(BRIEF) Which lines of the listing hold the string "width"? Copy those lines.

(RECORD SET)
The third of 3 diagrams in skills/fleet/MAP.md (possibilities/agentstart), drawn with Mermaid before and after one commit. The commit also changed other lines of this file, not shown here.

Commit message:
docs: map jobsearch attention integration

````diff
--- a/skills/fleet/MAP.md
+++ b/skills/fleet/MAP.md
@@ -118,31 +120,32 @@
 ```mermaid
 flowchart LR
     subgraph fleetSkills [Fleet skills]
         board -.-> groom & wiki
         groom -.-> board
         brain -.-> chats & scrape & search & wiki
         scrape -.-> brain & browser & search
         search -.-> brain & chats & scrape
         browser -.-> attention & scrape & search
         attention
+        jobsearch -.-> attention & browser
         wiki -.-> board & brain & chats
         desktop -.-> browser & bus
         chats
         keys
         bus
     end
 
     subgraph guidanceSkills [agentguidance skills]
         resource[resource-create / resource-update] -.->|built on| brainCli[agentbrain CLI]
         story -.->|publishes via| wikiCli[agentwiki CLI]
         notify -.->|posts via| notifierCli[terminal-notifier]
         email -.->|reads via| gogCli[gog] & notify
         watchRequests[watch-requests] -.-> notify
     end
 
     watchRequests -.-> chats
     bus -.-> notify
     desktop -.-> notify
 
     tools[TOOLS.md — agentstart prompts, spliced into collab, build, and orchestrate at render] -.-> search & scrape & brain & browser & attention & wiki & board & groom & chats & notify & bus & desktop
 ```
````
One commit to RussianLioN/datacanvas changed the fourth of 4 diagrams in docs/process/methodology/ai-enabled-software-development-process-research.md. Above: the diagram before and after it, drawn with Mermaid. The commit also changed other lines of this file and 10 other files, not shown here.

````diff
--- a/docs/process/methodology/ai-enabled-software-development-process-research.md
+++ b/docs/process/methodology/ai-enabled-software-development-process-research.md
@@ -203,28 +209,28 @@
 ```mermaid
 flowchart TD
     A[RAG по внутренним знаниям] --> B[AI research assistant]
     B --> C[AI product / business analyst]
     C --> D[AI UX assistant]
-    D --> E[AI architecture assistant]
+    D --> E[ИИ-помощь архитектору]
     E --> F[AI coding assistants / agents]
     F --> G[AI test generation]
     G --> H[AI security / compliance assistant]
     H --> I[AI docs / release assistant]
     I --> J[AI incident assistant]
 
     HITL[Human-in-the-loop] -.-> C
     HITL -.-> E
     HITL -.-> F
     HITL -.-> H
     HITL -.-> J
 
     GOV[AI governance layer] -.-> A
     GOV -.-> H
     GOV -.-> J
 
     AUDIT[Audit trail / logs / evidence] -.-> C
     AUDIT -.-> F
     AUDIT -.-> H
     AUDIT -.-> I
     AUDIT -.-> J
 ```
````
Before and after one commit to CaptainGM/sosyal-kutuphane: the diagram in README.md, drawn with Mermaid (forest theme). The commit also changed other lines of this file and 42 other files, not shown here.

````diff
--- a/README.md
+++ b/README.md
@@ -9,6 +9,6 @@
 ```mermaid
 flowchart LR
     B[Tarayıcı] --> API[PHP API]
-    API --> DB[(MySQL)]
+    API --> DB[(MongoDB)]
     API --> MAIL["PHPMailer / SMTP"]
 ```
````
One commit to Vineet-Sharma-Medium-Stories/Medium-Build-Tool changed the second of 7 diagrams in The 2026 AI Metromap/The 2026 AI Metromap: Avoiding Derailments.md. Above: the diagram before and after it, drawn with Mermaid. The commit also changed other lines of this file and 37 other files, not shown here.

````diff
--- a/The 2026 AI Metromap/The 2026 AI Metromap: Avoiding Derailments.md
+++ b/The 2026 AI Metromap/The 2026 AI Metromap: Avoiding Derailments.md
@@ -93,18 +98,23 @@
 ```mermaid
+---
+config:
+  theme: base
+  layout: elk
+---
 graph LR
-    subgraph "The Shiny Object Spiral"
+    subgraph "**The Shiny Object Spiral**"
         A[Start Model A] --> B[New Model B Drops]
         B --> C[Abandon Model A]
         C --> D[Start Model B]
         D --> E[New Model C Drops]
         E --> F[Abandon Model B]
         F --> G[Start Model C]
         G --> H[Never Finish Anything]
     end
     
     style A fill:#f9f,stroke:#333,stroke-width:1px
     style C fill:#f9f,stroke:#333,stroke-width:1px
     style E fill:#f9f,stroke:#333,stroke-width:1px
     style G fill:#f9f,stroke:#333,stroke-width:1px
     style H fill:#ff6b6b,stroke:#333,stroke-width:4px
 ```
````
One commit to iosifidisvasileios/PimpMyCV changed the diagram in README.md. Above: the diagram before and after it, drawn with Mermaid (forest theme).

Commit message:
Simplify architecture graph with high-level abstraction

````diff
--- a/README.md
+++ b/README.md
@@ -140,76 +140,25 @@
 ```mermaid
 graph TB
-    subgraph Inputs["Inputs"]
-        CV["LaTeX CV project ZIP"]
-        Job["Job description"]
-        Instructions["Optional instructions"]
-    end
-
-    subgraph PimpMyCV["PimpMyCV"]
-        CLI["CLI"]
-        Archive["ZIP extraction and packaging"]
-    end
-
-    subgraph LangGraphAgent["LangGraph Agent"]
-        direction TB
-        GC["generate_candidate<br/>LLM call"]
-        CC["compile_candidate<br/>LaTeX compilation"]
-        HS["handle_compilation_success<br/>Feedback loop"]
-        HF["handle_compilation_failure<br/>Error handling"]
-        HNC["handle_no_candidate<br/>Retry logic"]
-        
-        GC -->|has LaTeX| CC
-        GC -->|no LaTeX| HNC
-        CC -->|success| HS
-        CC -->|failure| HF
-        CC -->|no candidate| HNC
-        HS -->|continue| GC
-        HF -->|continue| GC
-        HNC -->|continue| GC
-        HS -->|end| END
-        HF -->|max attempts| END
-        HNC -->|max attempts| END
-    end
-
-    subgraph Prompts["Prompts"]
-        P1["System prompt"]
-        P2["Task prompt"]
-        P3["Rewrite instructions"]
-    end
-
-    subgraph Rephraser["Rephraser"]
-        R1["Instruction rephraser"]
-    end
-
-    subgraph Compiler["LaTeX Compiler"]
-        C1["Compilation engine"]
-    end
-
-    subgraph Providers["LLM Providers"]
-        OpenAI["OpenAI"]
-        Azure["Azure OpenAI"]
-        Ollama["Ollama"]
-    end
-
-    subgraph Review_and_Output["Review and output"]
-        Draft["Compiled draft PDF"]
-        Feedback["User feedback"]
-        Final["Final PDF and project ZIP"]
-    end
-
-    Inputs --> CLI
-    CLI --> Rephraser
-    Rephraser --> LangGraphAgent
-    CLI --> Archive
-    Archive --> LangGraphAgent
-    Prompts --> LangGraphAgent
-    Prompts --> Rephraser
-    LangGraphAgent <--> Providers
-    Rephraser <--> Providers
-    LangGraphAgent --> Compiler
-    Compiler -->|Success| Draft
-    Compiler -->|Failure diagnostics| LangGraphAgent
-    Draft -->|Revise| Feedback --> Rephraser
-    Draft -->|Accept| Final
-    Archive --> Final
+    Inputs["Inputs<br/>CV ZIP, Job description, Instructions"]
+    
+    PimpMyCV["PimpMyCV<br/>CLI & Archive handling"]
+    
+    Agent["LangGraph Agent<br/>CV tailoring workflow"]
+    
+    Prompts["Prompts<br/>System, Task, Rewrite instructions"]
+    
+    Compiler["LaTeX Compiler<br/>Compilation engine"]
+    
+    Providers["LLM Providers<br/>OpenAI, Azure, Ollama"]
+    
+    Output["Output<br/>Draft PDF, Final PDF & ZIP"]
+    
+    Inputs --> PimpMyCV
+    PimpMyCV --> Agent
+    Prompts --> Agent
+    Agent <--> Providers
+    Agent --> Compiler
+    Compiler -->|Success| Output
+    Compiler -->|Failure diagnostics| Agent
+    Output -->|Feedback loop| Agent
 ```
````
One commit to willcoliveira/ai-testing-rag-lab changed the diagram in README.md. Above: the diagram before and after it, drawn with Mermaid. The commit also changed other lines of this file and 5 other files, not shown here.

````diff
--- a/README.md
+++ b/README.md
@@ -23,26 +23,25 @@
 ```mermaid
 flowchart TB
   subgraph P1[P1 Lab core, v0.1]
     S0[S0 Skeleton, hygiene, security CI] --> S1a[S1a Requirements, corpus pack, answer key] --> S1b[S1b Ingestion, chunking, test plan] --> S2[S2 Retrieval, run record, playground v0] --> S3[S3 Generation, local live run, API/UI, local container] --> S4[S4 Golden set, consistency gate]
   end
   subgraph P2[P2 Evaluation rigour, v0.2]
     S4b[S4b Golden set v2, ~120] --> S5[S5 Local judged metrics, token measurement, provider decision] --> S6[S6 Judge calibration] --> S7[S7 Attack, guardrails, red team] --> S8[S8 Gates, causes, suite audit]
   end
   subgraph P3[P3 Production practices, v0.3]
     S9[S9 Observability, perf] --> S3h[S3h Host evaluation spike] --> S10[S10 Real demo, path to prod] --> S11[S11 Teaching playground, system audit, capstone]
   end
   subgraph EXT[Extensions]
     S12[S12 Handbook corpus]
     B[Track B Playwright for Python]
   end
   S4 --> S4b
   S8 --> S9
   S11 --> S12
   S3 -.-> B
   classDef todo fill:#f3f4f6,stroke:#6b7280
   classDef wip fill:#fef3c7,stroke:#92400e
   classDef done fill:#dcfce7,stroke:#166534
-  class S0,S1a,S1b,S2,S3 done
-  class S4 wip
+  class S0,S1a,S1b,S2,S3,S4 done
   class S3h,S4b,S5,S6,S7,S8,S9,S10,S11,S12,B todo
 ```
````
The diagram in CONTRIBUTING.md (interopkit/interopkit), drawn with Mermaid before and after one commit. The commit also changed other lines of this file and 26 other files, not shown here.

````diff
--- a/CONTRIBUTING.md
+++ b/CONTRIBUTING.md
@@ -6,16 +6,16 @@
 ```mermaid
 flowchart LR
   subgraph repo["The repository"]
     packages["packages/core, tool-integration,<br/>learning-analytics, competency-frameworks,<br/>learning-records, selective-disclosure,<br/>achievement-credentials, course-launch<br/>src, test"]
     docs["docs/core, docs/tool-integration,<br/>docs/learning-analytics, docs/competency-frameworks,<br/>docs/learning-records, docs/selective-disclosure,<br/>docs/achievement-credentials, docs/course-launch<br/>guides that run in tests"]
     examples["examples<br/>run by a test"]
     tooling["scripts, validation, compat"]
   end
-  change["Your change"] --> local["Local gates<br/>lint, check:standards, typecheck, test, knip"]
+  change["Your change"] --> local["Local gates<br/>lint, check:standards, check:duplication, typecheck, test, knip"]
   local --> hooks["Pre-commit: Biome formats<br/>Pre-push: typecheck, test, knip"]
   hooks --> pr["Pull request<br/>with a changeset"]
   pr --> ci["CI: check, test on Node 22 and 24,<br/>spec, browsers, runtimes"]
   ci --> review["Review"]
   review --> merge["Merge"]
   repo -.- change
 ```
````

(REPLY TO THE EXERCISE)
     style A fill:#f9f,stroke:#333,stroke-width:1px
     style C fill:#f9f,stroke:#333,stroke-width:1px
     style E fill:#f9f,stroke:#333,stroke-width:1px
     style G fill:#f9f,stroke:#333,stroke-width:1px
     style H fill:#ff6b6b,stroke:#333,stroke-width:4px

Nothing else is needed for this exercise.